Let’s go through this:

1. If age is 60 or more, we give a senior fare.
2. If that’s not true, but age is 14 or more, we give the adult fare.
3. If that’s not true, but age is more than 2 we give the child fare.
4. Otherwise we ride free.

Ruby goes through this sequence of conditions one by one. The first condition to hold gets executed. You can put as many elsif’s as you like.

## Exercises:¶

A Condition Between Cities

Condition Gradebook

Choosing the right nominee

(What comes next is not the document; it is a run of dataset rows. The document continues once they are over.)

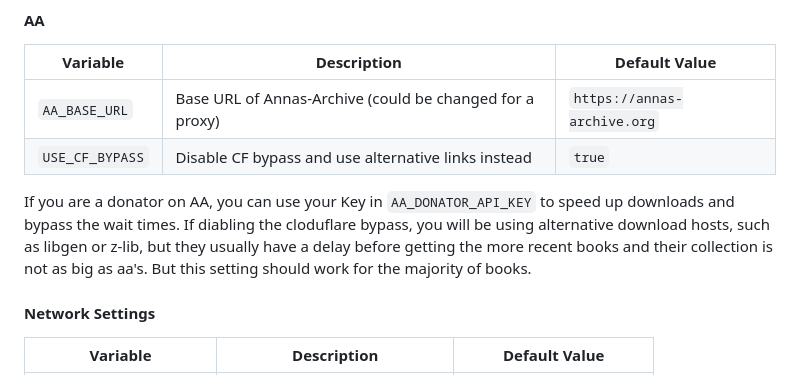
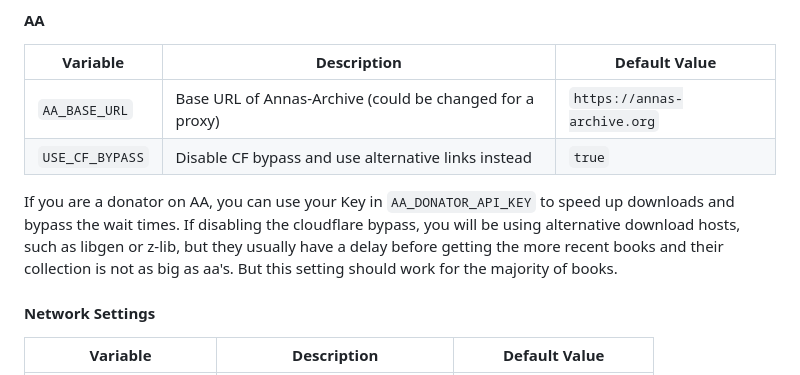
Before and after one commit to xPvtPancakes/calibre-web-automated-book-downloader, a Markdown page: readme.md, the part around the change. GitHub-like rendering.

Commit message:
Update readme.md (#62)
(minor spelling mistakes)

```diff
--- a/readme.md
+++ b/readme.md
@@ -85,7 +85,7 @@ If you change `BOOK_LANGUAGE`, you can add multiple comma separated languages, s
 | `USE_CF_BYPASS`        | Disable CF bypass and use alternative links instead       | `true`                           |
 
 If you are a donator on AA, you can use your Key in `AA_DONATOR_API_KEY` to speed up downloads and bypass the wait times.
-If diabling the cloduflare bypass, you will be using alternative download hosts, such as libgen or z-lib, but they usually have a delay before getting the more recent books and their collection is not as big as aa's. But this setting should work for the majority of books.
+If disabling the cloudflare bypass, you will be using alternative download hosts, such as libgen or z-lib, but they usually have a delay before getting the more recent books and their collection is not as big as aa's. But this setting should work for the majority of books.
 
 #### Network Settings
 
```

 Scott 2008-01-31 Exercise idea: Create a grading rubric for a homework assignment where A >=90, B >=80, etc, etc, and then input fake scores. ianderson 2008-01-31 What would the purpose of string comparisons be? I could understand a use for comparing numbers, but I am unable to think of a reason why comparing letters in terms of greater than, less than, or equal to would be useful. beckybee 2008-02-05 I don’t remember if this has been answered in class, but a possibility of why we compare strings is to find out whether the user typed in the correct string? i.e. login names and passwords. I have a question though, say we have a paragraph, in order to find a word would we have to convert it to an array first?